Task prompt: Search the entries for the word "which" and return every line where it is found.

Records from a dataset:
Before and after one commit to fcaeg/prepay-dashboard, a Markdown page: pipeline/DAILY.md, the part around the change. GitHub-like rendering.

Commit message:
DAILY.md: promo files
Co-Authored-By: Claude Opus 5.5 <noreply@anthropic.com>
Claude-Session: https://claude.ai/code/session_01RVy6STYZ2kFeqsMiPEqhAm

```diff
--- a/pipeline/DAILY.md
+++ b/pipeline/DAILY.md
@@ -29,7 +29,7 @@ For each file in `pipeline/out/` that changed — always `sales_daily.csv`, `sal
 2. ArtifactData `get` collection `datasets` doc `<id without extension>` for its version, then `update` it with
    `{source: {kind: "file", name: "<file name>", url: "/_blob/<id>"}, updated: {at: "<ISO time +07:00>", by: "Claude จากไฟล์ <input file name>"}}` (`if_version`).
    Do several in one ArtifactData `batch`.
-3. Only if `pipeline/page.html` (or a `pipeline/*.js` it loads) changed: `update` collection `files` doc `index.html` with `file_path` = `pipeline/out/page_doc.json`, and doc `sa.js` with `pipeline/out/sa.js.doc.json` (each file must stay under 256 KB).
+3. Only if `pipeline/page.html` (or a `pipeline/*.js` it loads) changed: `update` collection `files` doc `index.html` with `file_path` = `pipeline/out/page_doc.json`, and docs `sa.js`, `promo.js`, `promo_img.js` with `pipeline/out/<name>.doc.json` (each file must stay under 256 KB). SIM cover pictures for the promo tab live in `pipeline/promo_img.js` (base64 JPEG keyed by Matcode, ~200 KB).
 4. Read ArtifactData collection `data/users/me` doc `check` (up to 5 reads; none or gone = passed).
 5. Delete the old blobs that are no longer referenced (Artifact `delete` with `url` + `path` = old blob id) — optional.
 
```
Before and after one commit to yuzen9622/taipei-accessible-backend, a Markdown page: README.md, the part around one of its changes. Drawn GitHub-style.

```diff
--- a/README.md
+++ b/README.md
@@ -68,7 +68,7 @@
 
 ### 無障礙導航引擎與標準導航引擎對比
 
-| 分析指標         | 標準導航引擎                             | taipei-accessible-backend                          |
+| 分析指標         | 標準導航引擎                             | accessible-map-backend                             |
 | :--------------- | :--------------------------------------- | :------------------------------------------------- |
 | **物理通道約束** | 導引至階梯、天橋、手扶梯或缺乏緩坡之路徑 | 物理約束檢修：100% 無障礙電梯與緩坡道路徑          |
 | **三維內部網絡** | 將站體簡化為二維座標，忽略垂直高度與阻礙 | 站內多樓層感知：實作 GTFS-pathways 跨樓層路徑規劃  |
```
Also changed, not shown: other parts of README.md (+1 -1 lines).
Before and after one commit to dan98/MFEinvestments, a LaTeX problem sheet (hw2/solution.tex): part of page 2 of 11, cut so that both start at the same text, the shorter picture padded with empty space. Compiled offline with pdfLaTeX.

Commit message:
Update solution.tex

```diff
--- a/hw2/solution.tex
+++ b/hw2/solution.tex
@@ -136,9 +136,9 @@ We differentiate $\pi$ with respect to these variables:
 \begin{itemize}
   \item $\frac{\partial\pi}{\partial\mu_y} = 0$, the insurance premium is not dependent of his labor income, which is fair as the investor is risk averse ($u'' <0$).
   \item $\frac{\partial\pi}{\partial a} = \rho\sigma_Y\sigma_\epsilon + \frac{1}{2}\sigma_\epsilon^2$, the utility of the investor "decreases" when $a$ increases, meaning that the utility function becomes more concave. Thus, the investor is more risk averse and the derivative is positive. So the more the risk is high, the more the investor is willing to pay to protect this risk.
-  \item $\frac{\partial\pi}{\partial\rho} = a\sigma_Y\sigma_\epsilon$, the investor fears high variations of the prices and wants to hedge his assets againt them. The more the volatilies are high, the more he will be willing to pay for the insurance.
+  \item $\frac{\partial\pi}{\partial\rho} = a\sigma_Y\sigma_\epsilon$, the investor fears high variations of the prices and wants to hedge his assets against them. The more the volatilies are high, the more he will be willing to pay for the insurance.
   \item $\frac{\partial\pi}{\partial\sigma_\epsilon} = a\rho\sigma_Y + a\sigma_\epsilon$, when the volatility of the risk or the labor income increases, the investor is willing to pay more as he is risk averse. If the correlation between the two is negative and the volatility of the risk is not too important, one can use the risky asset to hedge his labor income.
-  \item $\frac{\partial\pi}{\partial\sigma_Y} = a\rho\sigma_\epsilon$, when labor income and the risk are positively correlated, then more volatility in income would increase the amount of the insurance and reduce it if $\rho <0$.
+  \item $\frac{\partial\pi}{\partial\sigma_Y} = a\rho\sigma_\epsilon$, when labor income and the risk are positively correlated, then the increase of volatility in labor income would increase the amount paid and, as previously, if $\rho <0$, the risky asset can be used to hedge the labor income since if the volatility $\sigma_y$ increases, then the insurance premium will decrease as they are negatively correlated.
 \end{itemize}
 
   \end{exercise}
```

* * *

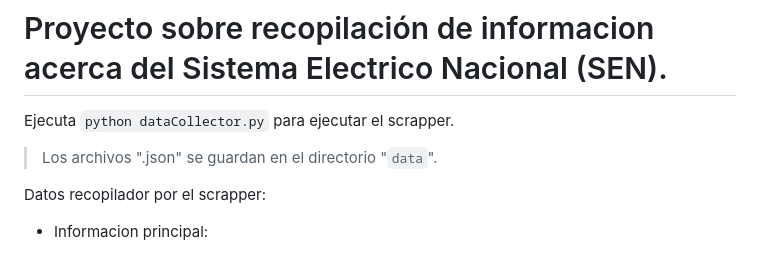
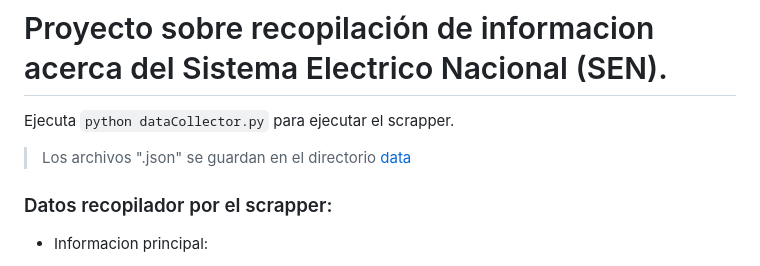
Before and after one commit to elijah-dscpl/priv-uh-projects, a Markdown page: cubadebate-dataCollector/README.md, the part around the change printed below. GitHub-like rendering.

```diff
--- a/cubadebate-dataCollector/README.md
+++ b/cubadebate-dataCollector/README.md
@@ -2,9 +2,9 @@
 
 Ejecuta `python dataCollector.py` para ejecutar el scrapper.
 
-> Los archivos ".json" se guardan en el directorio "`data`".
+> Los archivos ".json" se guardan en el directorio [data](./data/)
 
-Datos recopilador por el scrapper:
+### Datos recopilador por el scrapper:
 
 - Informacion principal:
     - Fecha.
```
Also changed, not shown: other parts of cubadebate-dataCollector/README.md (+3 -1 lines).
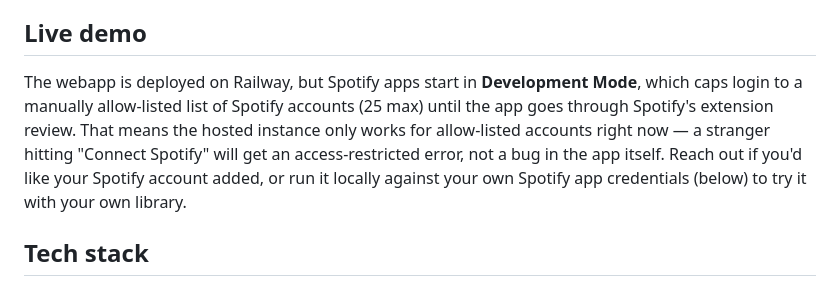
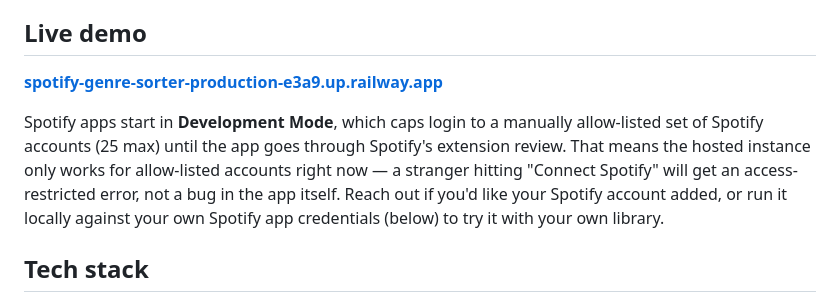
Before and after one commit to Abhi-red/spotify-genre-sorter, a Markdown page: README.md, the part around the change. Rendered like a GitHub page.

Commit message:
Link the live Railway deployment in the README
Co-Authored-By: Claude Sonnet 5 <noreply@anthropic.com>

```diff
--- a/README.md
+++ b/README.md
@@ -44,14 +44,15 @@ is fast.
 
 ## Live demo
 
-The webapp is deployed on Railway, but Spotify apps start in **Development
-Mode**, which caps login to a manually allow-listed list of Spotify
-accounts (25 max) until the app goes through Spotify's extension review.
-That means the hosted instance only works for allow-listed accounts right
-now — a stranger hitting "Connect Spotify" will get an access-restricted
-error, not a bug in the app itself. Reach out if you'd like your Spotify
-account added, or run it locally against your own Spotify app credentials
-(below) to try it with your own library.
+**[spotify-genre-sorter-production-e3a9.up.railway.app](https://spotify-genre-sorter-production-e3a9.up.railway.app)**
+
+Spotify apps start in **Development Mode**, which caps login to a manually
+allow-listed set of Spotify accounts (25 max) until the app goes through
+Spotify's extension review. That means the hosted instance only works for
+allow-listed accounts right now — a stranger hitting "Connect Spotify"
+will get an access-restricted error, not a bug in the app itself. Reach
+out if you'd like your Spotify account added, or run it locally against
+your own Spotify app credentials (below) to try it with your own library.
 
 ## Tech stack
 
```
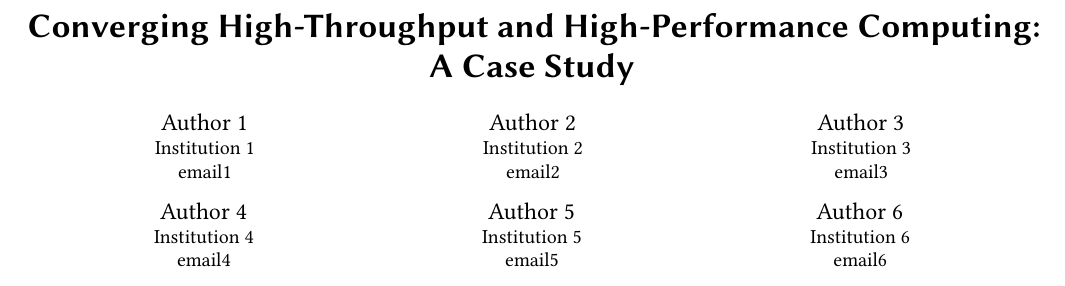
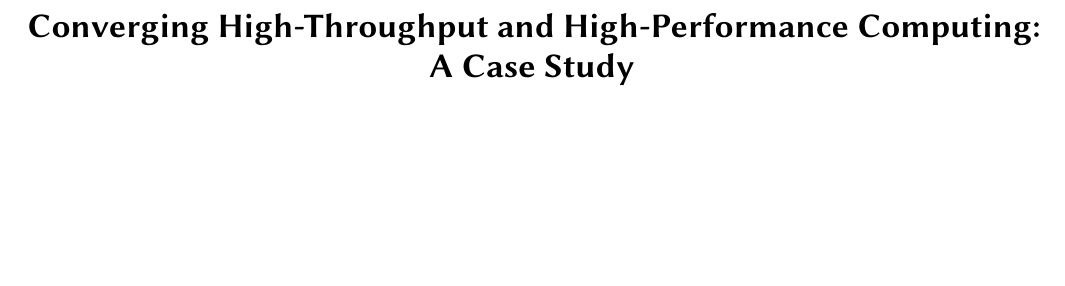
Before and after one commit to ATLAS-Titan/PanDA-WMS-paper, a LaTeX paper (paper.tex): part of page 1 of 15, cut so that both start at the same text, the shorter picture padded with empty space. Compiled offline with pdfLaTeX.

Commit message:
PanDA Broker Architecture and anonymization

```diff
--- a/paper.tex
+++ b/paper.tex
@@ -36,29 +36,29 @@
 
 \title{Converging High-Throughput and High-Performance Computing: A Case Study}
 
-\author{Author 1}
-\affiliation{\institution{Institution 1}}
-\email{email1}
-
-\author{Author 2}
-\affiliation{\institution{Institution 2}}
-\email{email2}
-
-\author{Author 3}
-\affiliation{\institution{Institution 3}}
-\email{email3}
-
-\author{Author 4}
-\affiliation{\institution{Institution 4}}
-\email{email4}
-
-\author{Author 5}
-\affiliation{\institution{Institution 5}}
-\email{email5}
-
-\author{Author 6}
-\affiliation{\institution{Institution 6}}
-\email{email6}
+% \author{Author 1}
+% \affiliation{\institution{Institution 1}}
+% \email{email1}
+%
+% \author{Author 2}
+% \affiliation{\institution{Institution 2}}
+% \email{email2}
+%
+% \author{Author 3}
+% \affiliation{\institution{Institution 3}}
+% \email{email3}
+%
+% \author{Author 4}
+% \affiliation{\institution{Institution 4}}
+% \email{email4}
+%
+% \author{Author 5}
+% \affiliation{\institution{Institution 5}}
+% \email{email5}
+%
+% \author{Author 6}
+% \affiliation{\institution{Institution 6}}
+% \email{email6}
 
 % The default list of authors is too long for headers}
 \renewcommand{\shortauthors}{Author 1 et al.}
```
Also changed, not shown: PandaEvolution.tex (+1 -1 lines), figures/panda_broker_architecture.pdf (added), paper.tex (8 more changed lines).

Problem solution:
   \item $\frac{\partial\pi}{\partial\mu_y} = 0$, the insurance premium is not dependent of his labor income, which is fair as the investor is risk averse ($u'' <0$).
-Mode**, which caps login to a manually allow-listed list of Spotify
+Spotify apps start in **Development Mode**, which caps login to a manually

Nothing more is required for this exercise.